### [Exercise prompt]
Your task is to copy each line of the material that holds the word "onChange".

[Records to process — start]

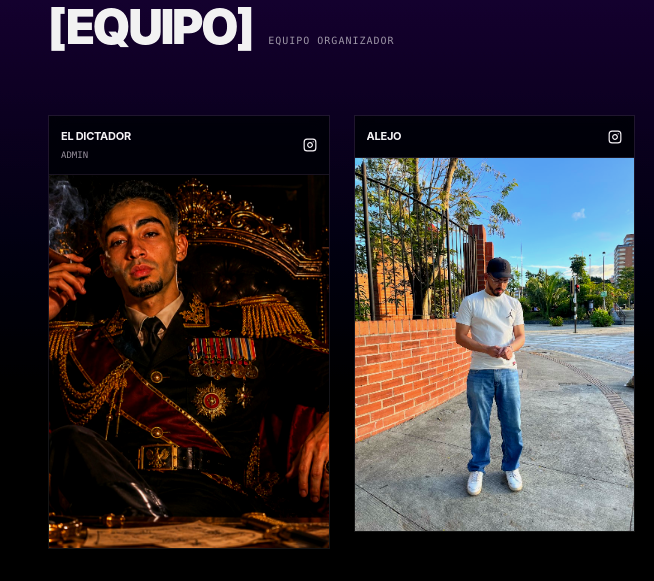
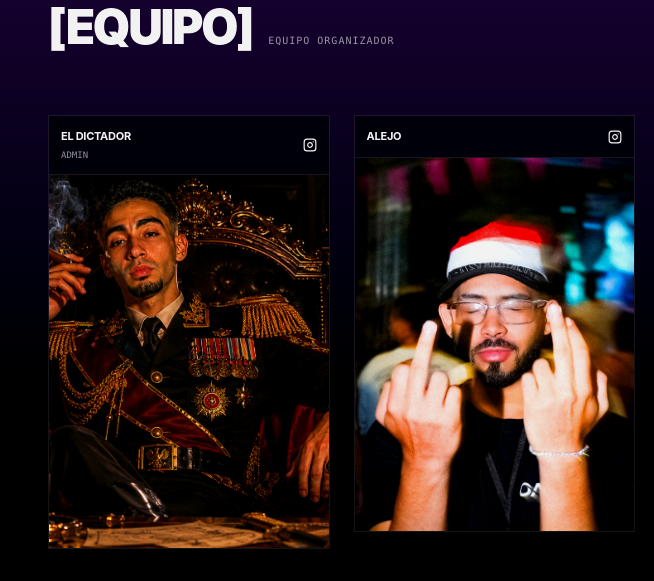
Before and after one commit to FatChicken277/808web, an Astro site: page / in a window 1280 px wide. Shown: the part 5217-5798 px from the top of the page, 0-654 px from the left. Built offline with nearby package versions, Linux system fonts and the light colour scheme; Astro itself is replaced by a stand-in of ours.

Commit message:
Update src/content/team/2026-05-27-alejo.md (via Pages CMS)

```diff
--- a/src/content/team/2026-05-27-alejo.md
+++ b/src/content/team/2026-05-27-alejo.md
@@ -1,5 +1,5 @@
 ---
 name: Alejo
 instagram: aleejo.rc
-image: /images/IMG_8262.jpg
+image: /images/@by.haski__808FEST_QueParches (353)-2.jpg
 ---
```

[Records to process — finish]
[Records to process — start]

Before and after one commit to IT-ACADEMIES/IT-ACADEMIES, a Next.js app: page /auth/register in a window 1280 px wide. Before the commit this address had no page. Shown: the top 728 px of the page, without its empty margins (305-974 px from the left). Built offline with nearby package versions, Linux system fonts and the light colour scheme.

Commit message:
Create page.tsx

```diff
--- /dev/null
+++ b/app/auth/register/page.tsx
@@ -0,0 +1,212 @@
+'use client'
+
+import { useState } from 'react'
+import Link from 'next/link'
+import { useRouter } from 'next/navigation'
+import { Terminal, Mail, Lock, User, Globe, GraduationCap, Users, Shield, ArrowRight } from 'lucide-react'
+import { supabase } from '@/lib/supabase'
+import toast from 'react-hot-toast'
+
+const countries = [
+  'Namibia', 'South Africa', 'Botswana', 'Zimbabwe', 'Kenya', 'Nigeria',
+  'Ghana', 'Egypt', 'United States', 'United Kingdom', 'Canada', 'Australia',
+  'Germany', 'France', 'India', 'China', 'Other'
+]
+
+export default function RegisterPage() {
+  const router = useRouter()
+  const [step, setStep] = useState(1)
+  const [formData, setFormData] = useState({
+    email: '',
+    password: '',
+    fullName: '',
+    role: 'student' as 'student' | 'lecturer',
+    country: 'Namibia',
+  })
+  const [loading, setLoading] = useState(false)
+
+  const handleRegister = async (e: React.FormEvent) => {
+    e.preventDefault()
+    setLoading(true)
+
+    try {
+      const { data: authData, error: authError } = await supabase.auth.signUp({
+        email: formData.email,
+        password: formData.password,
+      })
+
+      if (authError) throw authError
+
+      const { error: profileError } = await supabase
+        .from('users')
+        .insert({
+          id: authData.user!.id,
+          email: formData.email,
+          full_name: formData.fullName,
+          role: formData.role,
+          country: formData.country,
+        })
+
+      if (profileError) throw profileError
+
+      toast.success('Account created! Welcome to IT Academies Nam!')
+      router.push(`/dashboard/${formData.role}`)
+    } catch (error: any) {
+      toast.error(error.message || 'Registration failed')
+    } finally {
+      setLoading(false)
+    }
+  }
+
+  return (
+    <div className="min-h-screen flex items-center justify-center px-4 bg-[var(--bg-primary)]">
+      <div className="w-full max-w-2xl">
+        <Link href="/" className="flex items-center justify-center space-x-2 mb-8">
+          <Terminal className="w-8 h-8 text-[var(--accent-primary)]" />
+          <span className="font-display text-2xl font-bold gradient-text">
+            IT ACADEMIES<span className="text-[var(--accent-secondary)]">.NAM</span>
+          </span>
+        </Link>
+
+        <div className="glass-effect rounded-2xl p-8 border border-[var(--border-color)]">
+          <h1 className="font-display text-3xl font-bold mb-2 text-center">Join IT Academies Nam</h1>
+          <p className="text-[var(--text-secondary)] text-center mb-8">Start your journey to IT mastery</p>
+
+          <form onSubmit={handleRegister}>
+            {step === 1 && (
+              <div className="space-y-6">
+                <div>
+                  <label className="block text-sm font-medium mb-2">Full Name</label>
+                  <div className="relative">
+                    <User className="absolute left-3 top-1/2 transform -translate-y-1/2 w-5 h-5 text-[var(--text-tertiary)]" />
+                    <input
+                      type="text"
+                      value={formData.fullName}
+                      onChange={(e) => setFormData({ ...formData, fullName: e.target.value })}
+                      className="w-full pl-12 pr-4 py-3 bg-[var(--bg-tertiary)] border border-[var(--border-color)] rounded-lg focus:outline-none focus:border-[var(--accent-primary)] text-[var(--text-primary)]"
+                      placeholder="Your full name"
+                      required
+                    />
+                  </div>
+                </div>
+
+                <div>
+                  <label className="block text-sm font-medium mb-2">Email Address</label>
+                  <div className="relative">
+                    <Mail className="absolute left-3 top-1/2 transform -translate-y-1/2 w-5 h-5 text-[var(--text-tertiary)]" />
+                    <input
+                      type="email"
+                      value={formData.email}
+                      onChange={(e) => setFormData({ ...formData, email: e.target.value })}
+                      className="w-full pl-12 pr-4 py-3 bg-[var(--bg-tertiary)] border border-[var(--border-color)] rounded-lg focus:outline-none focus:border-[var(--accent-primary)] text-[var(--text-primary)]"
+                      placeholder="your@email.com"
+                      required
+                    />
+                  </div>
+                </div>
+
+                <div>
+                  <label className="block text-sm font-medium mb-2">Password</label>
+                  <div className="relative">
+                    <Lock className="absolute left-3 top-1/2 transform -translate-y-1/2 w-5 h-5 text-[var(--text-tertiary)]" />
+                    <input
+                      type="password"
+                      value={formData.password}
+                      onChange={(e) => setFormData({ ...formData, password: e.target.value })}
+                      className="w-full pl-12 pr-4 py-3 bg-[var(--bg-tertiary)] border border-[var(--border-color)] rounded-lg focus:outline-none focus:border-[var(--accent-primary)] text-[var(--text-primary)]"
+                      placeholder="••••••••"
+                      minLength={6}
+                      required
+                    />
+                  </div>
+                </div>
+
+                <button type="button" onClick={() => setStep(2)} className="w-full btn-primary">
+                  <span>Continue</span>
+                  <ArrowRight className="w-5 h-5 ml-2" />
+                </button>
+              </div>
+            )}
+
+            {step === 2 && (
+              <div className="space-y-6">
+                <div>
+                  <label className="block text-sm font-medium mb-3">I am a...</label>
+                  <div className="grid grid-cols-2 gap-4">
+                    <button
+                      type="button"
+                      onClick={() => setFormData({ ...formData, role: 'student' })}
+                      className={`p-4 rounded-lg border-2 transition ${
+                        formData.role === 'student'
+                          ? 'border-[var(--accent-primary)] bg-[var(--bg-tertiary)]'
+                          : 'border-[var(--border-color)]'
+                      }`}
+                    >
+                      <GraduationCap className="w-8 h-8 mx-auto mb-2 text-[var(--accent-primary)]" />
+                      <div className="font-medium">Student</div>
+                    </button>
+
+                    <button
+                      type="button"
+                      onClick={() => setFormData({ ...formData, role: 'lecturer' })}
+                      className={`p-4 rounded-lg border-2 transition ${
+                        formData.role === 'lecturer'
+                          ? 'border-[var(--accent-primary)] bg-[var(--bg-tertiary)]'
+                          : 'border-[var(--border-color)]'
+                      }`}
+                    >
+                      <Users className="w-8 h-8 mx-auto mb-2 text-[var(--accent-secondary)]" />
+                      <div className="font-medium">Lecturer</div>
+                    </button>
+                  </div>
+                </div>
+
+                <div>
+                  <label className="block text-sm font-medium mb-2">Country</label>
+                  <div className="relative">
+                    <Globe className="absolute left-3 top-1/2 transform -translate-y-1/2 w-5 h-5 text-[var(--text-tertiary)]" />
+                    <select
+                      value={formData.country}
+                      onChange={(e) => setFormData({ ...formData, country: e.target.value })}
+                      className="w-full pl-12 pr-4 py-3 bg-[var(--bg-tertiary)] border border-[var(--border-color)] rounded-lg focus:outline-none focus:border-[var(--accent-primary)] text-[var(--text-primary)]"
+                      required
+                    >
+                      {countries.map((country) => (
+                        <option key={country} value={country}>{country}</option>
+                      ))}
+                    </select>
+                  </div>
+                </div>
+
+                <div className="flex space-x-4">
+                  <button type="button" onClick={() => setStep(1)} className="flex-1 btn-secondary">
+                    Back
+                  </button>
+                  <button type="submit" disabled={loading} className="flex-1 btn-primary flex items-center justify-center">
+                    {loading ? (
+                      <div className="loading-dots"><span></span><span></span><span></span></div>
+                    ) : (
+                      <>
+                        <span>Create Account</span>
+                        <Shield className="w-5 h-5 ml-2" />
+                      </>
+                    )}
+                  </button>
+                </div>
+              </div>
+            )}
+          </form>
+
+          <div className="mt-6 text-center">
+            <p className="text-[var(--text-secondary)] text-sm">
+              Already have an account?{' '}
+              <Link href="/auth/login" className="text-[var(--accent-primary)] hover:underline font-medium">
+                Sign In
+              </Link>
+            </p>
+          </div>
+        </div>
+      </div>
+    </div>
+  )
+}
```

[Records to process — finish]

### [Exercise output]
+                      onChange={(e) => setFormData({ ...formData, fullName: e.target.value })}
+                      onChange={(e) => setFormData({ ...formData, email: e.target.value })}
+                      onChange={(e) => setFormData({ ...formData, password: e.target.value })}
+                      onChange={(e) => setFormData({ ...formData, country: e.target.value })}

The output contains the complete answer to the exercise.